Required action
Retype the data below without altering anything.

Extracted information
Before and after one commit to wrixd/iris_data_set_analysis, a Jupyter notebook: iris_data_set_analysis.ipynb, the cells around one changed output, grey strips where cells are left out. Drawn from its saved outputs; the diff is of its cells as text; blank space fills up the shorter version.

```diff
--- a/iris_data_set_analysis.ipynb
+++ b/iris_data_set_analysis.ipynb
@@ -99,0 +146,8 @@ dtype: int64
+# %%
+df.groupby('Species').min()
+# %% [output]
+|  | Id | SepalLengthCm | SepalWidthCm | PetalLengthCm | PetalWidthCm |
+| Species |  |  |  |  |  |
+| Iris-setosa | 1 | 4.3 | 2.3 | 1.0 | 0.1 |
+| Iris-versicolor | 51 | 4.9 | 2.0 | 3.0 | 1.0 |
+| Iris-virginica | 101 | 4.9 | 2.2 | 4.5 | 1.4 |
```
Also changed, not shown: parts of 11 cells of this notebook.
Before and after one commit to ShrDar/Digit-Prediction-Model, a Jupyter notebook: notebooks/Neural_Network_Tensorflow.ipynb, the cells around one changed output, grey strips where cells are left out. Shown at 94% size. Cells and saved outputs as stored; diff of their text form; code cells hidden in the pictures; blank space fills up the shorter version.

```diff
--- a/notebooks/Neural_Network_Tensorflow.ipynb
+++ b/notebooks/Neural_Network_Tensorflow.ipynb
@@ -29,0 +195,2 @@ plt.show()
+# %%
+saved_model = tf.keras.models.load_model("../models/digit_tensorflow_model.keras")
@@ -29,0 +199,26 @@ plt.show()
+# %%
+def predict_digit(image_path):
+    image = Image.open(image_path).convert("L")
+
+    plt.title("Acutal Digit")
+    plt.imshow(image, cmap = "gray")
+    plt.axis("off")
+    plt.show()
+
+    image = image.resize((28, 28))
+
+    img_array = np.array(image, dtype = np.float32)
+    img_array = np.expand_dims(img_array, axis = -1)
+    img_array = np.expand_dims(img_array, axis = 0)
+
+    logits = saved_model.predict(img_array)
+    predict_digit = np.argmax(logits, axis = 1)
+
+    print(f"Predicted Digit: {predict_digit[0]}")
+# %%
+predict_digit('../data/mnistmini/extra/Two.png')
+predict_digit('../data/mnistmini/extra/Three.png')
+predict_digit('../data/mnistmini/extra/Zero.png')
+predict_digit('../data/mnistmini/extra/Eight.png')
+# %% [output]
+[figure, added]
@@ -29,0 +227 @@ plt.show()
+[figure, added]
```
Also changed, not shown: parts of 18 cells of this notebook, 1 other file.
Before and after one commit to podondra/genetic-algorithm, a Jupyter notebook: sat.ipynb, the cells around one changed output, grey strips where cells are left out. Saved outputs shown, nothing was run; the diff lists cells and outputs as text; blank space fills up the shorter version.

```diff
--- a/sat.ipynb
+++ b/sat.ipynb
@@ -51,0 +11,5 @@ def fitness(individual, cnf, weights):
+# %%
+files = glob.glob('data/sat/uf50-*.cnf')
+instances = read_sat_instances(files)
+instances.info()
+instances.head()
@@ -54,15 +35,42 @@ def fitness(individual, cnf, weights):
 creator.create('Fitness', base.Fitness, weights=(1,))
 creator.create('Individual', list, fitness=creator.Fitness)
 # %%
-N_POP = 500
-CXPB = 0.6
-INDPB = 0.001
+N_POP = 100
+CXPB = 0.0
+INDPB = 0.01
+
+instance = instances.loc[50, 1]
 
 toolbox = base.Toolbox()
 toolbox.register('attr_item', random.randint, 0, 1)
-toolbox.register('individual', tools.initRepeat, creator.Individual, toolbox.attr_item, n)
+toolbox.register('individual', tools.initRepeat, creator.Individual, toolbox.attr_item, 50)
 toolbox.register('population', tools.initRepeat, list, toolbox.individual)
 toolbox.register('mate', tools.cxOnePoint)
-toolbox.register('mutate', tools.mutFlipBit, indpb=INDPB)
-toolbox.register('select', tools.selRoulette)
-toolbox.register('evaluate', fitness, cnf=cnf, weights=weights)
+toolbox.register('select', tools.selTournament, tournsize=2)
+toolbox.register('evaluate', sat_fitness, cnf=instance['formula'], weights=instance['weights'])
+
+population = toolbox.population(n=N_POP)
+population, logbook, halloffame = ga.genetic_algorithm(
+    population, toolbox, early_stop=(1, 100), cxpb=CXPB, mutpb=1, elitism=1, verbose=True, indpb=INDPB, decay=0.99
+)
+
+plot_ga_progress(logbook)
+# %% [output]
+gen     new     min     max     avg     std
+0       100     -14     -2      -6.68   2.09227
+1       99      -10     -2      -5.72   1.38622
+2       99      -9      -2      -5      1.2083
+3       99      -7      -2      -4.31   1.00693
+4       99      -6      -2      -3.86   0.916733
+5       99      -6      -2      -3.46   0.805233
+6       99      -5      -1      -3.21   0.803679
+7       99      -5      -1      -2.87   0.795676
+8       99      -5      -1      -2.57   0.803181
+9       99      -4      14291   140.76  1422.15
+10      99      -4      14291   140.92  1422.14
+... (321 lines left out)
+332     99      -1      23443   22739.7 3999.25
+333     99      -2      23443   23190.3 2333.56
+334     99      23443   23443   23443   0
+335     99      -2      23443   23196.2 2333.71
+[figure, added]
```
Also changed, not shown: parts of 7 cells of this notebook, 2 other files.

Answer space
Before and after one commit to wrixd/iris_data_set_analysis, a Jupyter notebook: iris_data_set_analysis.ipynb, the cells around one changed output, grey strips where cells are left out. Drawn from its saved outputs; the diff is of its cells as text; blank space fills up the shorter version.

```diff
--- a/iris_data_set_analysis.ipynb
+++ b/iris_data_set_analysis.ipynb
@@ -99,0 +146,8 @@ dtype: int64
+# %%
+df.groupby('Species').min()
+# %% [output]
+|  | Id | SepalLengthCm | SepalWidthCm | PetalLengthCm | PetalWidthCm |
+| Species |  |  |  |  |  |
+| Iris-setosa | 1 | 4.3 | 2.3 | 1.0 | 0.1 |
+| Iris-versicolor | 51 | 4.9 | 2.0 | 3.0 | 1.0 |
+| Iris-virginica | 101 | 4.9 | 2.2 | 4.5 | 1.4 |
```
Also changed, not shown: parts of 11 cells of this notebook.
Before and after one commit to ShrDar/Digit-Prediction-Model, a Jupyter notebook: notebooks/Neural_Network_Tensorflow.ipynb, the cells around one changed output, grey strips where cells are left out. Shown at 94% size. Cells and saved outputs as stored; diff of their text form; code cells hidden in the pictures; blank space fills up the shorter version.

```diff
--- a/notebooks/Neural_Network_Tensorflow.ipynb
+++ b/notebooks/Neural_Network_Tensorflow.ipynb
@@ -29,0 +195,2 @@ plt.show()
+# %%
+saved_model = tf.keras.models.load_model("../models/digit_tensorflow_model.keras")
@@ -29,0 +199,26 @@ plt.show()
+# %%
+def predict_digit(image_path):
+    image = Image.open(image_path).convert("L")
+
+    plt.title("Acutal Digit")
+    plt.imshow(image, cmap = "gray")
+    plt.axis("off")
+    plt.show()
+
+    image = image.resize((28, 28))
+
+    img_array = np.array(image, dtype = np.float32)
+    img_array = np.expand_dims(img_array, axis = -1)
+    img_array = np.expand_dims(img_array, axis = 0)
+
+    logits = saved_model.predict(img_array)
+    predict_digit = np.argmax(logits, axis = 1)
+
+    print(f"Predicted Digit: {predict_digit[0]}")
+# %%
+predict_digit('../data/mnistmini/extra/Two.png')
+predict_digit('../data/mnistmini/extra/Three.png')
+predict_digit('../data/mnistmini/extra/Zero.png')
+predict_digit('../data/mnistmini/extra/Eight.png')
+# %% [output]
+[figure, added]
@@ -29,0 +227 @@ plt.show()
+[figure, added]
```
Also changed, not shown: parts of 18 cells of this notebook, 1 other file.
Before and after one commit to podondra/genetic-algorithm, a Jupyter notebook: sat.ipynb, the cells around one changed output, grey strips where cells are left out. Saved outputs shown, nothing was run; the diff lists cells and outputs as text; blank space fills up the shorter version.

```diff
--- a/sat.ipynb
+++ b/sat.ipynb
@@ -51,0 +11,5 @@ def fitness(individual, cnf, weights):
+# %%
+files = glob.glob('data/sat/uf50-*.cnf')
+instances = read_sat_instances(files)
+instances.info()
+instances.head()
@@ -54,15 +35,42 @@ def fitness(individual, cnf, weights):
 creator.create('Fitness', base.Fitness, weights=(1,))
 creator.create('Individual', list, fitness=creator.Fitness)
 # %%
-N_POP = 500
-CXPB = 0.6
-INDPB = 0.001
+N_POP = 100
+CXPB = 0.0
+INDPB = 0.01
+
+instance = instances.loc[50, 1]
 
 toolbox = base.Toolbox()
 toolbox.register('attr_item', random.randint, 0, 1)
-toolbox.register('individual', tools.initRepeat, creator.Individual, toolbox.attr_item, n)
+toolbox.register('individual', tools.initRepeat, creator.Individual, toolbox.attr_item, 50)
 toolbox.register('population', tools.initRepeat, list, toolbox.individual)
 toolbox.register('mate', tools.cxOnePoint)
-toolbox.register('mutate', tools.mutFlipBit, indpb=INDPB)
-toolbox.register('select', tools.selRoulette)
-toolbox.register('evaluate', fitness, cnf=cnf, weights=weights)
+toolbox.register('select', tools.selTournament, tournsize=2)
+toolbox.register('evaluate', sat_fitness, cnf=instance['formula'], weights=instance['weights'])
+
+population = toolbox.population(n=N_POP)
+population, logbook, halloffame = ga.genetic_algorithm(
+    population, toolbox, early_stop=(1, 100), cxpb=CXPB, mutpb=1, elitism=1, verbose=True, indpb=INDPB, decay=0.99
+)
+
+plot_ga_progress(logbook)
+# %% [output]
+gen     new     min     max     avg     std
+0       100     -14     -2      -6.68   2.09227
+1       99      -10     -2      -5.72   1.38622
+2       99      -9      -2      -5      1.2083
+3       99      -7      -2      -4.31   1.00693
+4       99      -6      -2      -3.86   0.916733
+5       99      -6      -2      -3.46   0.805233
+6       99      -5      -1      -3.21   0.803679
+7       99      -5      -1      -2.87   0.795676
+8       99      -5      -1      -2.57   0.803181
+9       99      -4      14291   140.76  1422.15
+10      99      -4      14291   140.92  1422.14
+... (321 lines left out)
+332     99      -1      23443   22739.7 3999.25
+333     99      -2      23443   23190.3 2333.56
+334     99      23443   23443   23443   0
+335     99      -2      23443   23196.2 2333.71
+[figure, added]
```
Also changed, not shown: parts of 7 cells of this notebook, 2 other files.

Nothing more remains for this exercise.